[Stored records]

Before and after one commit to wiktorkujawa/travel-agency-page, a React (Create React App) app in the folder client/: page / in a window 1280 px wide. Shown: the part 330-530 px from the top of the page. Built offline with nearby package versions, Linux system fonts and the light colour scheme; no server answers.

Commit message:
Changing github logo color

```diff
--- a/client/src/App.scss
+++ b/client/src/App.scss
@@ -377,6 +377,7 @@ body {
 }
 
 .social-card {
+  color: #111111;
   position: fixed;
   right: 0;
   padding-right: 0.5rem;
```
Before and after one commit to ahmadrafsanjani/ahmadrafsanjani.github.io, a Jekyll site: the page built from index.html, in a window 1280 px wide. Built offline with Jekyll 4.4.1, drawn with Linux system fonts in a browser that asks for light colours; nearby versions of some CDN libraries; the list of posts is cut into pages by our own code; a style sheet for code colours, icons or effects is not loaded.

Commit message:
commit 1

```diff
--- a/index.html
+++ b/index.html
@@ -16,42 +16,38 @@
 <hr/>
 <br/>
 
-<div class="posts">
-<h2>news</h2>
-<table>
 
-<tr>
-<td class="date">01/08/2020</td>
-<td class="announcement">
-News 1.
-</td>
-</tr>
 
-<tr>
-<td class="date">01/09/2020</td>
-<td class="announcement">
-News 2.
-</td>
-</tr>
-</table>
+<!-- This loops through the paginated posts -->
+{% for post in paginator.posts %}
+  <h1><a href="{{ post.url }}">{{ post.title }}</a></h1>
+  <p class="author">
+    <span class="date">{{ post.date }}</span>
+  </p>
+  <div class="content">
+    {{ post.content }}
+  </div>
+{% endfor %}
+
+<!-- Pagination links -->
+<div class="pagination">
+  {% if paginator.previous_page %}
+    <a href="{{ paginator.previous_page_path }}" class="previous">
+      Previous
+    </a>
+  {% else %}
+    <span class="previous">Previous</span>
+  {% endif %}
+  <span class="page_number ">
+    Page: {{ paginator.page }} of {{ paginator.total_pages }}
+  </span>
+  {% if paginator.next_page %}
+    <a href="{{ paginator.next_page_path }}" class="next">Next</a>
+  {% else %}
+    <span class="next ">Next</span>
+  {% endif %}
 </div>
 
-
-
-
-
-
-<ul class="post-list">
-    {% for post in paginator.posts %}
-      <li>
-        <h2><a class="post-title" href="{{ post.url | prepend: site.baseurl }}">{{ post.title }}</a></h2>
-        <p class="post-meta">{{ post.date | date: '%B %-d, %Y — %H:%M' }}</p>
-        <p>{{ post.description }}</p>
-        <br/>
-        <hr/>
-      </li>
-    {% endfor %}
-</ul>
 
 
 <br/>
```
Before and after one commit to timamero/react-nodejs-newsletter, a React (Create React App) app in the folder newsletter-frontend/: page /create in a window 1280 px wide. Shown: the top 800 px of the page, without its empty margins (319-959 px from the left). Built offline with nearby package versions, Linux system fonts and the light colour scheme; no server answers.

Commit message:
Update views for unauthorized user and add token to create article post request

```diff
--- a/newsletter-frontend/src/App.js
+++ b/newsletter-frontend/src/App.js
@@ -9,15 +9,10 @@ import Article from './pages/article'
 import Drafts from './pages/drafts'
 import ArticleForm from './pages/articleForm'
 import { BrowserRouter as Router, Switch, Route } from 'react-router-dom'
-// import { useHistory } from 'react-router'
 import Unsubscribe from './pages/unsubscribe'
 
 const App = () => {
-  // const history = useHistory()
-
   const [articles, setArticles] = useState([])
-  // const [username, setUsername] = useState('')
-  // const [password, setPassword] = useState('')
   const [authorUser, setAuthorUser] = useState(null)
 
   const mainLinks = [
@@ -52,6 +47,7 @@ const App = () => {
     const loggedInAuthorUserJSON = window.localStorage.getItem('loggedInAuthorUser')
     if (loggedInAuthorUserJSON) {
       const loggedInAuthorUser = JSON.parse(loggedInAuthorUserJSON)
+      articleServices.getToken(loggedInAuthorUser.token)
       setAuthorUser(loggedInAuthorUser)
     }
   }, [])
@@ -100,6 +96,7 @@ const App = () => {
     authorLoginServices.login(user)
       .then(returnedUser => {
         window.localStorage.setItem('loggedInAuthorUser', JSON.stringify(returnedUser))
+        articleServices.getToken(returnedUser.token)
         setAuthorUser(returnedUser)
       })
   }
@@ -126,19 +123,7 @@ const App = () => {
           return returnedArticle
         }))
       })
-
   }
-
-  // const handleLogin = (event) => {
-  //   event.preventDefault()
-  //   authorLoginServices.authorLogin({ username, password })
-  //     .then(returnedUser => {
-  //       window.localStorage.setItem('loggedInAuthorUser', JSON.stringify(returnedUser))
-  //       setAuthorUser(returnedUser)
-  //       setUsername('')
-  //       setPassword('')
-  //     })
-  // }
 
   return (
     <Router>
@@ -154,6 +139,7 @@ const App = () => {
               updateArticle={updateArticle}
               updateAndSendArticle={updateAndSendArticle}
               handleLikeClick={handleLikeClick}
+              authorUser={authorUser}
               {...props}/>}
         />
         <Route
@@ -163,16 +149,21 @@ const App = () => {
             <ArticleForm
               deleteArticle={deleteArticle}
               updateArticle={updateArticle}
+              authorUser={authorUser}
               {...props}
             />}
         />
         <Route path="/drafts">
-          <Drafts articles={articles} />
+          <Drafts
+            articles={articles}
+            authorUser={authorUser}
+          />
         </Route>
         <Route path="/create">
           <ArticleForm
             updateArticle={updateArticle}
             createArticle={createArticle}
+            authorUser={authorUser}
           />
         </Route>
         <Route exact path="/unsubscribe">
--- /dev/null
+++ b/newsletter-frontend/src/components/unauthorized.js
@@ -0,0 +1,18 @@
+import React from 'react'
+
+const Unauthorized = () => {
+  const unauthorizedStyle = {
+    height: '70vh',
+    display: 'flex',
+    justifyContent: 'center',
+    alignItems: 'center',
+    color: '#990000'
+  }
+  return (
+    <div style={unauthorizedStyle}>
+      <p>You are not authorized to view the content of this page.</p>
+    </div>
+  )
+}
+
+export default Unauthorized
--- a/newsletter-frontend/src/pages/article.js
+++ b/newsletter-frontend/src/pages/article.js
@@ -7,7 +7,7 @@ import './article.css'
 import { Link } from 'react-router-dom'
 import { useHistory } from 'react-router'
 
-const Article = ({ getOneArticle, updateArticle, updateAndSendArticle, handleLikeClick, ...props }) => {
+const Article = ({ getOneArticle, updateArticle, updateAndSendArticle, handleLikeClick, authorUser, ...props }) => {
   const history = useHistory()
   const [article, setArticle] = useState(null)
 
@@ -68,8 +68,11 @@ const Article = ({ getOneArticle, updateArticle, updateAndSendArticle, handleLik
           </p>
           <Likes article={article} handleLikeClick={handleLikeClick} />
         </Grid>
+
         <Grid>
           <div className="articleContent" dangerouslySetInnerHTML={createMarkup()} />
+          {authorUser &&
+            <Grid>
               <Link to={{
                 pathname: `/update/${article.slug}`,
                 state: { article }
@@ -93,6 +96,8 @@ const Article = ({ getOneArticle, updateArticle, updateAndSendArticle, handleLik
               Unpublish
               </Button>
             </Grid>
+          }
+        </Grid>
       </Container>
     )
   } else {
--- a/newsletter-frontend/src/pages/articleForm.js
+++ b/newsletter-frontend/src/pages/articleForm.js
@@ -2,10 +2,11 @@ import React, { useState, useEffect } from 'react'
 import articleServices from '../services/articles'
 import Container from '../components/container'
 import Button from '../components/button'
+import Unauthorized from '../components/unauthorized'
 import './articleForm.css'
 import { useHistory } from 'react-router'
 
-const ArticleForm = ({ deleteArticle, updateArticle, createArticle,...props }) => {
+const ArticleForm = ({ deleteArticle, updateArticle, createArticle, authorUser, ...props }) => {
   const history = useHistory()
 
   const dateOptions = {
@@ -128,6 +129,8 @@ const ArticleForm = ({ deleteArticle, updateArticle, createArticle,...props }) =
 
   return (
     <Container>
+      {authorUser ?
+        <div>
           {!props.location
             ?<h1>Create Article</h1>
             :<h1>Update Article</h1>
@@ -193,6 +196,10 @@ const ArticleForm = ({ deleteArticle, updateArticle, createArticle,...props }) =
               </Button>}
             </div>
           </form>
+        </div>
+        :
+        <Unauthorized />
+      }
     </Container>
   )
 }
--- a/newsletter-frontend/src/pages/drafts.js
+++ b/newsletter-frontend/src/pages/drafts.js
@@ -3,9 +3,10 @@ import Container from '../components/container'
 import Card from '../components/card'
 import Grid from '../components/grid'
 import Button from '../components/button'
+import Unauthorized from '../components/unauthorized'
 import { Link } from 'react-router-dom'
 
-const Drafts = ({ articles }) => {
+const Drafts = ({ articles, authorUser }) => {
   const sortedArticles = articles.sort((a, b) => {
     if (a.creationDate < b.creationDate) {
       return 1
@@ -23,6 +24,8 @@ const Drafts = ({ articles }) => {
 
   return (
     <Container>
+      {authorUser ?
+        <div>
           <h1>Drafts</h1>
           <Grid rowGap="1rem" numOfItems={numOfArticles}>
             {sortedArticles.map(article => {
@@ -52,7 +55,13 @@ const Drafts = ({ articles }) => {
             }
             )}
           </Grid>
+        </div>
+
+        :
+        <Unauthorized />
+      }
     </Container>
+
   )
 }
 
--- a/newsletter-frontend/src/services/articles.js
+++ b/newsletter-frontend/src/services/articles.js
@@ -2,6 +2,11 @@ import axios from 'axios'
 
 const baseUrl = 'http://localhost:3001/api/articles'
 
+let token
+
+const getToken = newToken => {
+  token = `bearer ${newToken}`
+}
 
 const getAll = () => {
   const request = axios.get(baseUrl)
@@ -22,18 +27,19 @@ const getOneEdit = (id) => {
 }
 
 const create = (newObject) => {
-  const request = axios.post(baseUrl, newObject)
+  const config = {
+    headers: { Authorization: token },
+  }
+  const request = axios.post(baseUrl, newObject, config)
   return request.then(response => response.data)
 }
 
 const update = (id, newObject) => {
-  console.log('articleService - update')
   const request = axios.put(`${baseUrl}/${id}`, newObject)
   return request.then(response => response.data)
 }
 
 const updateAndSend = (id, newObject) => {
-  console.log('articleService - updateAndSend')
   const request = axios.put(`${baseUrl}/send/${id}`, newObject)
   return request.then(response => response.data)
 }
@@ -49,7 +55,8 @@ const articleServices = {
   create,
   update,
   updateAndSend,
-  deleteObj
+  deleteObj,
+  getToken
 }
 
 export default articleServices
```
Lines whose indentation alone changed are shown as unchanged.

■ About this exercise
Find every line of the data that includes the string "span". Copy each of those lines.

■ Task response
+    <span class="date">{{ post.date }}</span>
+    <span class="previous">Previous</span>
+  <span class="page_number ">
+  </span>
+    <span class="next ">Next</span>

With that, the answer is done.